FoxJ1-expressing cells contribute to neurogenesis in forebrain of adult rats: Evidence from in vivo electroporation combined with piggyBac transposon
Devaraju, K., Barnabé-Heider, F., Kokaia, Z., & Lindvall, O.
FoxJ1-expressing cells contribute to neurogenesis in forebrain of adult rats: Evidence from in vivo electroporation combined with piggyBac transposon. ScienceDirect, 319
(18), 2790-2800. doi:10.1016/j.yexcr.2013.08.028.

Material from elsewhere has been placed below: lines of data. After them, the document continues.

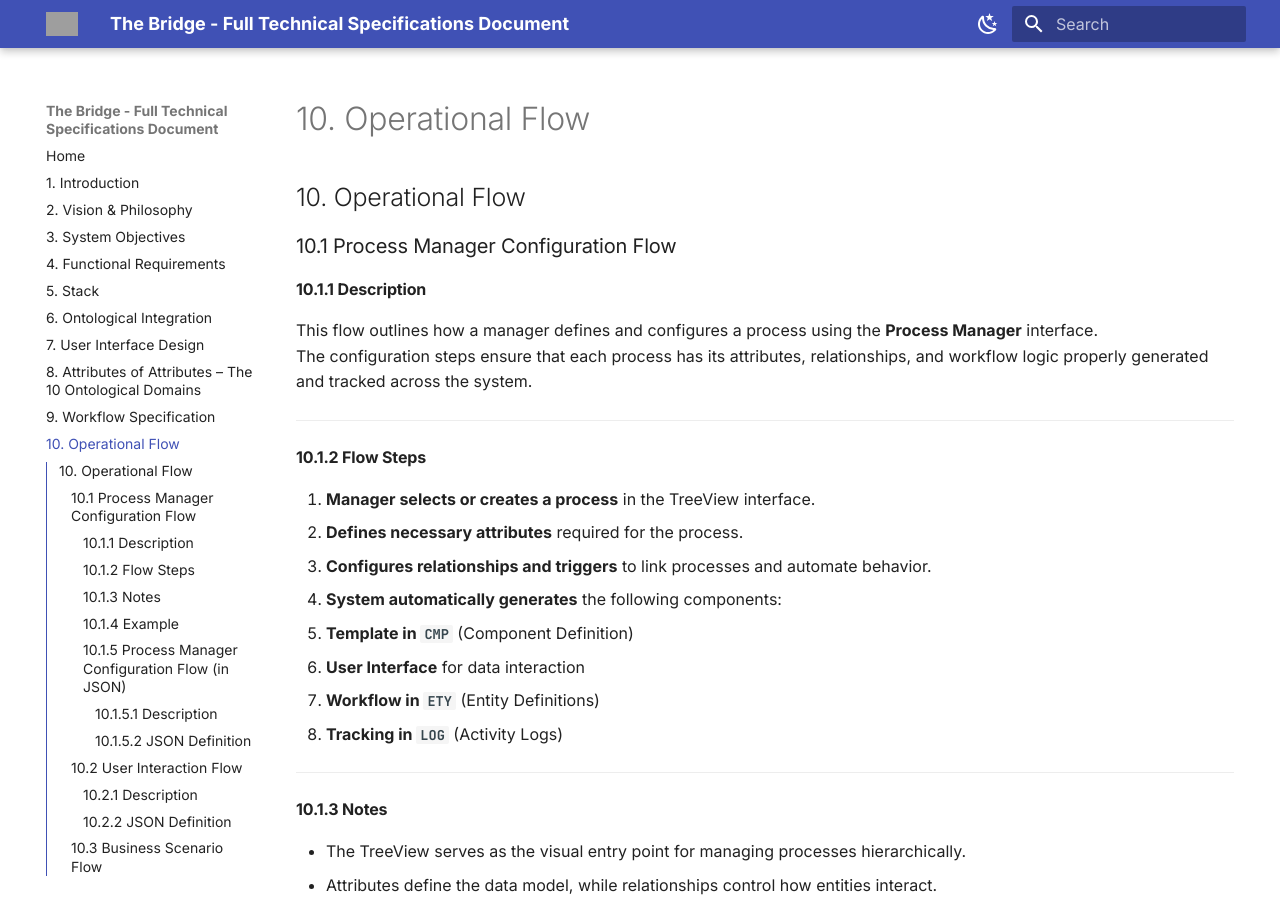
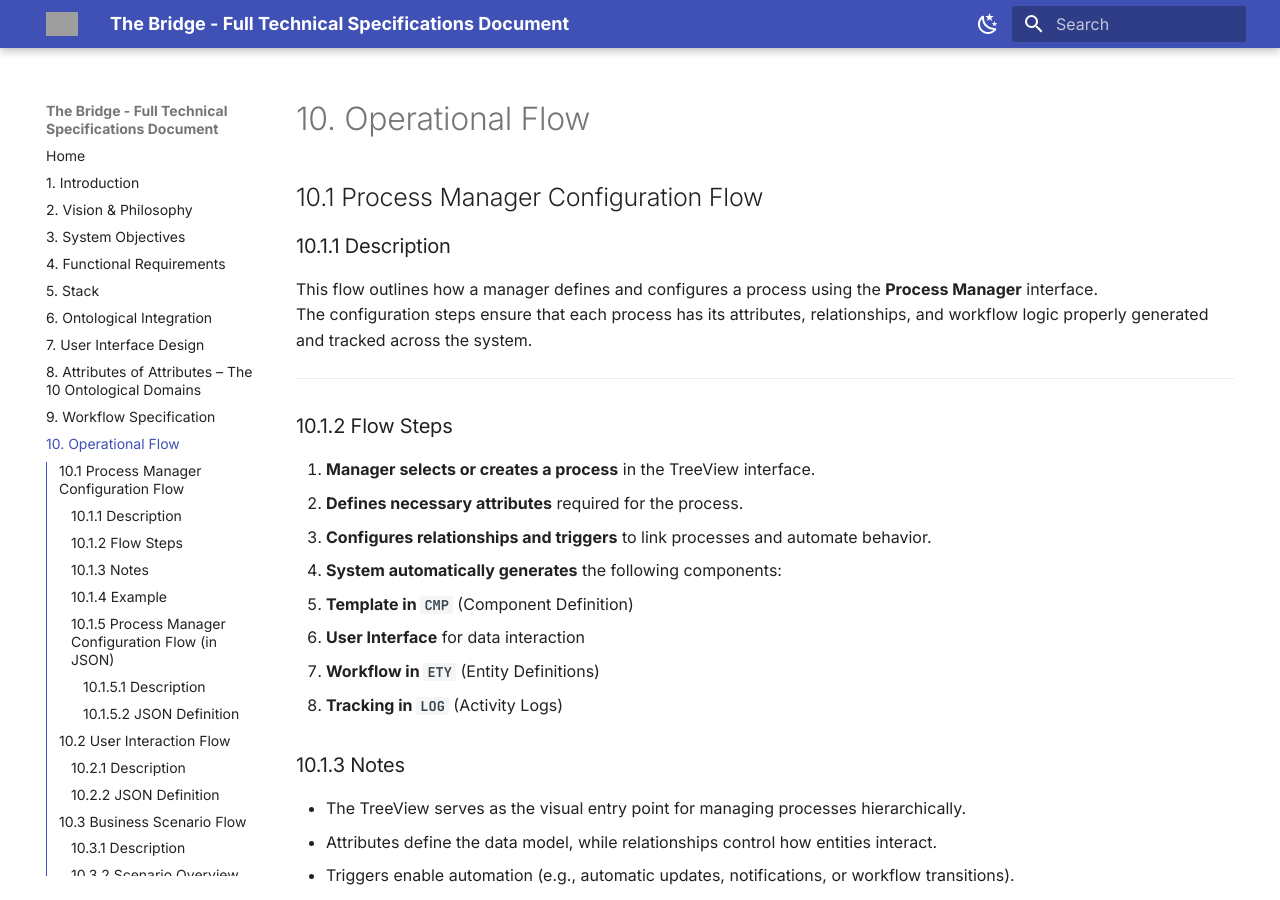
Before and after one commit to caufero/thebridge-docs, an MkDocs documentation site: the page built from docs/10-operational-flow.md, in a window 1280 px wide and 900 px high. Built offline with MkDocs 1.6.1 and Material for MkDocs 9.7.7, drawn with Linux system fonts in a browser that asks for light colours; grey boxes are pictures that could not be loaded.

Commit message:
Update 10-operational-flow.md

````diff
--- a/docs/10-operational-flow.md
+++ b/docs/10-operational-flow.md
@@ -1,14 +1,12 @@
-## 10. Operational Flow
+## 10.1 Process Manager Configuration Flow
 
-### 10.1 Process Manager Configuration Flow
-
-#### 10.1.1 Description
+### 10.1.1 Description
 This flow outlines how a manager defines and configures a process using the **Process Manager** interface.
 The configuration steps ensure that each process has its attributes, relationships, and workflow logic properly generated and tracked across the system.
 
 ---
 
-#### 10.1.2 Flow Steps
+### 10.1.2 Flow Steps
 1. **Manager selects or creates a process** in the TreeView interface.
 2. **Defines necessary attributes** required for the process.
 3. **Configures relationships and triggers** to link processes and automate behavior.
@@ -18,32 +16,26 @@ The configuration steps ensure that each process has its attributes, relationshi
    - **Workflow in `ETY`** (Entity Definitions)
    - **Tracking in `LOG`** (Activity Logs)
 
----
-
-#### 10.1.3 Notes
+### 10.1.3 Notes
 - The TreeView serves as the visual entry point for managing processes hierarchically.
 - Attributes define the data model, while relationships control how entities interact.
 - Triggers enable automation (e.g., automatic updates, notifications, or workflow transitions).
 - Generated elements maintain consistent linkage between CMP, ETY, and LOG tables for full traceability.
 
----
-
-#### 10.1.4 Example
+### 10.1.4 Example
 When a new **“Client Onboarding”** process is created:
 1. The manager defines attributes such as *Client Name*, *Assigned Officer*, and *Start Date*.
 2. A trigger is set to notify the assigned officer once onboarding begins.
 3. The system generates the necessary template (`CMP`), workflow (`ETY`), and logging rules (`LOG`) automatically.
 4. A user interface layout is also generated for process tracking and updates.
 
----
+### 10.1.5 Process Manager Configuration Flow (in JSON)
 
-#### 10.1.5 Process Manager Configuration Flow (in JSON)
-
-##### 10.1.5.1 Description
+#### 10.1.5.1 Description
 This JSON structure defines the step-by-step actions performed by a manager during the configuration of a process within the **Process Manager** module.
 It includes the sequence of actions, required permissions, configurations for attributes, workflow setup, triggers, and validation before publication.
 
-##### 10.1.5.2 JSON Definition
+#### 10.1.5.2 JSON Definition
 
 ```json
 {
@@ -98,16 +90,14 @@ It includes the sequence of actions, required permissions, configurations for at
 
 ---
 
-### 10.2 User Interaction Flow
+## 10.2 User Interaction Flow
 
-#### 10.2.1 Description
+### 10.2.1 Description
 This section defines the full interaction flow for a typical user within the system.
 It captures user login, dashboard configuration, and step-by-step actions during call creation.
 The flow is modeled as a JSON structure that illustrates how user inputs trigger system responses, validations, and integrations.
 
----
-
-#### 10.2.2 JSON Definition
+### 10.2.2 JSON Definition
 
 ```js
 // User Sara's Complete Interaction
@@ -155,15 +145,13 @@ const userFlow = {
 
 ---
 
-### 10.3 Business Scenario Flow
+## 10.3 Business Scenario Flow
 
-#### 10.3.1 Description
+### 10.3.1 Description
 This section presents a real-world business scenario demonstrating how a sales operator interacts with the system using the **Phone Call Management (PHO)** process.
 It shows how a configured template, user actions, and triggers collaborate to produce measurable business outcomes (e.g., K Coefficient efficiency).
 
----
-
-#### 10.3.2 Scenario Overview
+### 10.3.2 Scenario Overview
 
 | Field | Details |
 |:------|:---------|
@@ -173,25 +161,19 @@ It shows how a configured template, user actions, and triggers collaborate to pr
 | **Outcome** | `INTERESTED` *(Triggers offer creation)* |
 | **K Coefficient Result** | **1.49 ✅** *(Efficient)* |
 
----
-
-#### 10.3.3 Process Summary
+### 10.3.3 Process Summary
 - The **PHO** process (Phone Call Management) was preconfigured and published in the system.
 - The user created a new call instance from the **PHO template** in `CMP`.
 - Upon saving the call with an **INTERESTED** outcome, the system automatically triggered an **offer creation** workflow.
 - The **K coefficient** (performance metric) was recalculated and updated in real-time.
 
----
+### 10.3.4 Initial Setup
 
-#### 10.3.4 Initial Setup
-
-##### 10.3.4.1 Description
+#### 10.3.4.1 Description
 Before any process instance can be created, a corresponding template must exist in the `CMP` table with the flag `is_template = true`.
 This template defines the structure, attributes, validation rules, workflow, and triggers that govern all subsequent PHO instances.
 
----
-
-##### 10.3.4.2 Template JSON Definition
+#### 10.3.4.2 Template JSON Definition
 
 ```json
 {
@@ -285,21 +267,19 @@ This template defines the structure, attributes, validation rules, workflow, and
 }
 ```
 
-#### 10.3.5 Creation of Instance (T = 0 seconds)
+### 10.3.5 Creation of Instance (T = 0 seconds)
 
-##### 10.3.5.1 Description
+#### 10.3.5.1 Description
 This section describes the real-time system actions that occur immediately when **Sara** initiates a new phone call process instance.
 At timestamp **10:00:00**, the system generates a new DNA code, creates the `CMP` record, initializes orchestration in `ETY`, and logs the creation in `LOG`.
 
----
+#### 10.3.5.2 Generate DNA with Anti-Collision
 
-##### 10.3.5.2 Generate DNA with Anti-Collision
-
-###### 10.3.5.2.1 Description
+##### 10.3.5.2.1 Description
 When Sara clicks **[+ New Phone Call]**, the system must generate a unique DNA code for the instance.
 A locking mechanism ensures collision-free generation when multiple users create instances simultaneously.
 
-###### 10.3.5.2.2 Code Implementation
+##### 10.3.5.2.2 Code Implementation
 
 ```js
 // DNA Generation with lock
@@ -320,15 +300,13 @@ function generateDNA() {
 }
 ```
 
----
+#### 10.3.5.3 Create CMP Instance Record
 
-##### 10.3.5.3 Create CMP Instance Record
-
-###### 10.3.5.3.1 Description
+##### 10.3.5.3.1 Description
 Once the DNA code has been generated, the system creates a new record in the **CMP (Component)** table.
 This entry is a live instance derived from the parent template `PHO_TEMPLATE_V1` and acts as the foundation for all subsequent operations across ETY (Entity) and LOG modules.
 
-###### 10.3.5.3.2 JSON Definition
+##### 10.3.5.3.2 JSON Definition
 
 ```json
 {
@@ -355,15 +333,13 @@ This entry is a live instance derived from the parent template `PHO_TEMPLATE_V1`
 }
 ```
 
----
+#### 10.3.5.4 Initialize ETY Orchestration
 
-##### 10.3.5.4 Initialize ETY Orchestration
-
-###### 10.3.5.4.1 Description
+##### 10.3.5.4.1 Description
 After the CMP instance record is created, the system initializes a corresponding **ETY (Entity)** orchestration entry.
 This defines the operational control layer for workflow management, responsibilities, and automation tracking tied to the instance.
 
-###### 10.3.5.4.2 JSON Definition
+##### 10.3.5.4.2 JSON Definition
 
 ```json
 {
@@ -383,16 +359,14 @@ This defines the operational control layer for workflow management, responsibili
 }
 ```
 
----
+#### 10.3.5.5 First LOG Entry
 
-##### 10.3.5.5 First LOG Entry
-
-###### 10.3.5.5.1 Description
+##### 10.3.5.5.1 Description
 Immediately after the creation of the CMP and ETY records, the system generates a **LOG entry** to document the event.
 This ensures complete traceability of all actions performed in the system.
 Each log entry is uniquely identified and includes contextual metadata for audit, debugging, and analytics.
 
-###### 10.3.5.5.2 JSON Definition
+##### 10.3.5.5.2 JSON Definition
 
 ```json
 {
@@ -414,17 +388,13 @@ Each log entry is uniquely identified and includes contextual metadata for audit
 }
 ```
 
----
+### 10.3.6 Start of Call (T = 1 minute)
 
-#### 10.3.6 Start of Call (T = 1 minute)
-
-##### 10.3.6.1 Description
+#### 10.3.6.1 Description
 At **10:01:00**, Sara receives the incoming call and clicks the **[Start Call]** button.
 This user action triggers a workflow transition from the initial `NEW` state to `IN_PROGRESS`, activating the call timer and enabling new operational actions within the **ETY** orchestration layer.
 
----
-
-##### 10.3.6.2 Event Overview
+#### 10.3.6.2 Event Overview
 
 | Field | Value |
 |:------|:-------|
@@ -435,23 +405,19 @@ This user action triggers a workflow transition from the initial `NEW` state to
 | **New State** | `IN_PROGRESS` |
 | **Triggered By** | Manual user interaction |
 
----
-
-##### 10.3.6.3 System Behavior
+#### 10.3.6.3 System Behavior
 1. Updates the **ETY** record to reflect the new state (`IN_PROGRESS`).
 2. Starts the activity timer (duration = 1 hour).
 3. Publishes new actions — `end_call`, `pause`, and `cancel` — to the user interface.
 4. Creates a corresponding **LOG** entry recording the transition event.
 
----
+#### 10.3.6.4 ETY – State Transition
 
-##### 10.3.6.4 ETY – State Transition
-
-###### 10.3.6.4.1 Description
+##### 10.3.6.4.1 Description
 Once Sara clicks **[Start Call]**, the system transitions the entity’s workflow state from `NEW` to `IN_PROGRESS`.
 This operation updates the **ETY** record, starts the timer for call tracking, and refreshes available actions for the operator.
 
-###### 10.3.6.4.2 JSON Definition
+##### 10.3.6.4.2 JSON Definition
 
 ```json
 {
@@ -466,15 +432,13 @@ This operation updates the **ETY** record, starts the timer for call tracking, a
 }
 ```
 
----
+#### 10.3.6.5 LOG – State Change Entry
 
-##### 10.3.6.5 LOG – State Change Entry
-
-###### 10.3.6.5.1 Description
+##### 10.3.6.5.1 Description
 After the workflow state is updated in **ETY**, the system creates a corresponding **LOG** entry.
 This records the transition from `NEW` to `IN_PROGRESS`, providing full traceability and supporting performance analytics, incident tracking, and auditing.
 
-###### 10.3.6.5.2 JSON Definition
+##### 10.3.6.5.2 JSON Definition
 
 ```json
 {
@@ -492,19 +456,15 @@ This records the transition from `NEW` to `IN_PROGRESS`, providing full traceabi
 }
 ```
 
----
+### 10.3.7 During Call ( T = 1 - 12 minutes )
 
-#### 10.3.7 During Call ( T = 1 - 12 minutes )
-
-##### 10.3.7.1 Description
+#### 10.3.7.1 Description
 As the call progresses between Sara and Mario Rossi, the operator fills in call details in real time.
 Each field update triggers data validation, updates the CMP instance record, and generates a corresponding LOG entry for traceability.
 
----
+#### 10.3.7.2 T = 2 minutes – Caller Name Entered
 
-##### 10.3.7.2 T = 2 minutes – Caller Name Entered
-
-###### 10.3.7.2.1 Event Overview
+##### 10.3.7.2.1 Event Overview
 
 | Time | 10:02:00Z |
 |------|------------|
@@ -512,7 +472,7 @@ Each field update triggers data validation, updates the CMP instance record, and
 | Field Updated | `caller_name` |
 | Value Entered | `"Mario Rossi - Boutique Milano"` |
 
-###### 10.3.7.2.2 CMP Update
+##### 10.3.7.2.2 CMP Update
 
 ```json
 {
@@ -528,7 +488,7 @@ Each field update triggers data validation, updates the CMP instance record, and
 }
 ```
 
-###### 10.3.7.2.3 LOG Entry
+##### 10.3.7.2.3 LOG Entry
 
 ```json
 {
@@ -544,11 +504,9 @@ Each field update triggers data validation, updates the CMP instance record, and
 }
 ```
 
----
+#### 10.3.7.3 T = 3 minutes - Phone Number Entered
 
-##### 10.3.7.3 T = 3 minutes - Phone Number Entered
-
-###### 10.3.7.3.1 Event Overview
+##### 10.3.7.3.1 Event Overview
 
 | Time | 10:03:00Z |
 |------|------------|
@@ -556,7 +514,7 @@ Each field update triggers data validation, updates the CMP instance record, and
 | Field Updated | `phone_number` |
 | New Value | `+39 02 8901234` |
 
-###### 10.3.7.3.2 LOG Entry
+##### 10.3.7.3.2 LOG Entry
 
 ```json
 {
@@ -570,18 +528,16 @@ Each field update triggers data validation, updates the CMP instance record, and
 }
 ```
 
----
+#### 10.3.7.4 T = 5 minutes – Notes Started (Auto-save)
 
-##### 10.3.7.4 T = 5 minutes – Notes Started (Auto-save)
-
-###### 10.3.7.4.1 Event Overview
+##### 10.3.7.4.1 Event Overview
 | Time | 10:05:00Z |
 |------|------------|
 | Action | Sara begins typing notes; system auto-saves in-progress text. |
 | Field | `notes` |
 | Auto-Save | ✅ Enabled |
 
-###### 10.3.7.4.2 LOG Entry
+##### 10.3.7.4.2 LOG Entry
 ```json
 {
   "log_level": "L3_ATOMIC",
@@ -593,16 +549,12 @@ Each field update triggers data validation, updates the CMP instance record, and
 }
 ```
 
----
-
-#### 10.3.8 End Call (T = 12 minutes)
+### 10.3.8 End Call (T = 12 minutes)
 
 At **10:12:00**, Sara ends the call and selects the outcome `"INTERESTED"`.
 This action completes the call instance, finalizes all field values in **CMP**, transitions the workflow to `COMPLETED` in **ETY**, and generates multiple log entries in **LOG** to reflect the final state, notable changes, and key performance data.
 
----
-
-##### 10.3.8.1 CMP – Complete Instance Data
+#### 10.3.8.1 CMP – Complete Instance Data
 
 ```json
 {
@@ -624,9 +576,7 @@ This action completes the call instance, finalizes all field values in **CMP**,
 }
 ```
 
----
-
-##### 10.3.8.2 ETY – Workflow Completion
+#### 10.3.8.2 ETY – Workflow Completion
 
 ```json
 {
@@ -643,9 +593,7 @@ This action completes the call instance, finalizes all field values in **CMP**,
 }
 ```
 
----
-
-##### 10.3.8.3 LOG – Multiple Entries
+#### 10.3.8.3 LOG – Multiple Entries
 
 ```json
 [
@@ -673,9 +621,7 @@ This action completes the call instance, finalizes all field values in **CMP**,
 ]
 ```
 
----
-
-##### 10.3.8.4 Notes
+#### 10.3.8.4 Notes
 
 - **CMP Finalization:** All user-entered fields are now fully populated and saved.
 - **Workflow State:** Workflow advances from `IN_PROGRESS` to `COMPLETED`, with post-completion actions (`archive`, `reopen`) available based on business rules.
@@ -685,9 +631,7 @@ This action completes the call instance, finalizes all field values in **CMP**,
 - **Duration:** Total call duration was `720 seconds = 12 minutes`, calculated and recorded automatically by the system.
 - **Next Steps:** Since the outcome is `"INTERESTED"`, follow-up triggers (e.g., offer creation, notification) will execute in the next phase.
 
----
-
-##### 10.3.8.5 Timeline Update
+#### 10.3.8.5 Timeline Update
 
 | Time | Event | Layer | Description |
 |------|-------|-------|-------------|
@@ -696,15 +640,11 @@ This action completes the call instance, finalizes all field values in **CMP**,
 | 10:12:00.035 | Workflow completed | ETY | State → `COMPLETED`, timer stopped |
 | 10:12:00.055 | Multiple logs recorded | LOG | Field updates + process summary |
 
----
-
-#### 10.3.9 Trigger Execution (T = 12 minutes + 1 second)
+### 10.3.9 Trigger Execution (T = 12 minutes + 1 second)
 
 Immediately after Sara ends the call and selects the outcome `"INTERESTED"`, the system detects the trigger condition and automatically executes the associated actions defined in the template configuration. In this case, the configured trigger creates a follow-up task and notifies the sales manager.
 
----
-
-##### 10.3.9.1 Create OFC Task
+#### 10.3.9.1 Create OFC Task
 
 ```json
 {
@@ -723,9 +663,7 @@ Immediately after Sara ends the call and selects the outcome `"INTERESTED"`, the
 }
 ```
 
----
-
-##### 10.3.9.2 Manager Notification
+#### 10.3.9.2 Manager Notification
 
 ```json
 {
@@ -745,18 +683,14 @@ Immediately after Sara ends the call and selects the outcome `"INTERESTED"`, the
 }
 ```
 
----
-
-##### 10.3.9.3 Notes
+#### 10.3.9.3 Notes
 
 - **Trigger Detection:** The system continuously monitors field changes; once `outcome === "INTERESTED"`, it executes the linked trigger.
 - **TSK Creation:** An offer creation task (`TSK250089`) is generated and assigned to Sara with high priority and a next-day due date.
 - **Manager Alert:** An automatic email is sent to the sales manager, notifying them of the lead's positive response and upcoming task.
 - **Chained Workflow:** This action chain demonstrates how PHO (Phone Call) processes can spawn OFC (Offer Creation) processes or tasks seamlessly.
 
----
-
-##### 10.3.9.4 Timeline Update
+#### 10.3.9.4 Timeline Update
 
 | Time | Event | Layer | Description |
 |------|-------|-------|-------------|
@@ -764,15 +698,11 @@ Immediately after Sara ends the call and selects the outcome `"INTERESTED"`, the
 | 10:12:01.050 | Task created | CMP | `TSK250089` created for offer action |
 | 10:12:01.100 | Notification sent | LOG / EMAIL | Sales manager notified |
 
----
-
-#### 10.3.10 K Coefficient Calculation (T = 12 minutes + 2 seconds)
+### 10.3.10 K Coefficient Calculation (T = 12 minutes + 2 seconds)
 
 Immediately after workflow completion and trigger execution, the system calculates the **K coefficient**, an efficiency metric used to evaluate the operator’s performance during the call. The calculation is done using both process data (duration) and employee performance indicators.
 
----
-
-##### 10.3.10.1 Calculation Details
+#### 10.3.10.1 Calculation Details
 
 ```js
 // K Coefficient Formula Implementation
@@ -802,9 +732,7 @@ function calculateK(processData) {
 }
 ```
 
----
-
-##### 10.3.10.2 Update CMP with K Result
+#### 10.3.10.2 Update CMP with K Result
 
 ```json
 {
@@ -829,33 +757,25 @@ function calculateK(processData) {
 }
 ```
 
----
-
-##### 10.3.10.3 Notes
+#### 10.3.10.3 Notes
 
 - **K Coefficient Purpose:** Evaluates call efficiency relative to predefined standards and operator performance.
 - **Value Interpretation:** A result of **1.49** falls within the **GOOD** threshold (`< 1.5`), indicating acceptable performance.
 - **Real-Time Analysis:** The calculation is executed as part of the post-call workflow, allowing immediate reporting and action.
 - **CMP Mapping:** The result is stored directly in the CMP instance for dashboards, performance reviews, and automated alerts.
 
----
-
-##### 10.3.10.4 Timeline Update
+#### 10.3.10.4 Timeline Update
 
 | Time | Event | Layer | Description |
 |------|-------|-------|-------------|
 | 10:12:02.000 | K calculation executed | APP | Data from CMP + HR metrics |
 | 10:12:02.050 | K stored in CMP | CMP | Result saved in instance JSON |
 
----
-
-#### 10.3.11 Complete Database State
+### 10.3.11 Complete Database State
 
 At the end of the full PHO process lifecycle, the system's three core layers — **CMP**, **ETY**, and **LOG** — together reflect the final, persistent state of the call instance. This section provides a snapshot of the database records as they exist after all processes, triggers, and calculations are fully completed.
 
----
-
-##### 10.3.11.1 Final CMP Record (PHO250042)
+#### 10.3.11.1 Final CMP Record (PHO250042)
 
 ```json
 {
@@ -892,9 +812,7 @@ At the end of the full PHO process lifecycle, the system's three core layers —
 }
 ```
 
----
-
-##### 10.3.11.2 Final ETY Record (PHO250042)
+#### 10.3.11.2 Final ETY Record (PHO250042)
 
 ```json
 {
@@ -918,9 +836,7 @@ At the end of the full PHO process lifecycle, the system's three core layers —
 }
 ```
 
----
-
-##### 10.3.11.3 LOG Summary (13 entries total)
+#### 10.3.11.3 LOG Summary (13 entries total)
 
 ```json
 {
@@ -939,9 +855,7 @@ At the end of the full PHO process lifecycle, the system's three core layers —
 }
 ```
 
----
-
-##### 10.3.11.4 Notes
+#### 10.3.11.4 Notes
 
 - **CMP Layer** reflects the final structure of the call object, including the caller’s info, outcome, and efficiency score.
 - **ETY Layer** confirms that the workflow moved sequentially from `NEW` → `IN_PROGRESS` → `COMPLETED`, with the process fully wrapped up at `10:12:00Z`.
````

Ependymal cells in the lateral ventricular wall are considered to be post-mitotic but can give rise to neuroblasts and astrocytes after stroke in adult mice due to insult-induced suppression of Notch signaling. The transcription factor FoxJ1, which has been used to characterize mouse ependymal cells, is also expressed by a subset of astrocytes. Cells expressing FoxJ1, which drives the expression of motile cilia, contribute to early postnatal neurogenesis in mouse olfactory bulb. The distribution and progeny of FoxJ1-expressing cells in rat forebrain are unknown. Here we show using immunohistochemistry that the overall majority of FoxJ1-expressing cells in the lateral ventricular wall of adult rats are ependymal cells with a minor population being astrocytes. To allow for long-term fate mapping of FoxJ1-derived cells, we used the piggyBac system for in vivo gene transfer with electroporation. Using this method, we found that FoxJ1-expressing cells, presumably the astrocytes, give rise to neuroblasts and mature neurons in the olfactory bulb both in intact and stroke-damaged brain of adult rats. No significant contribution of FoxJ1-derived cells to stroke-induced striatal neurogenesis was detected. These data indicate that in the adult rat brain, FoxJ1-expressing cells contribute to the formation of new neurons in the olfactory bulb but are not involved in the cellular repair after stroke.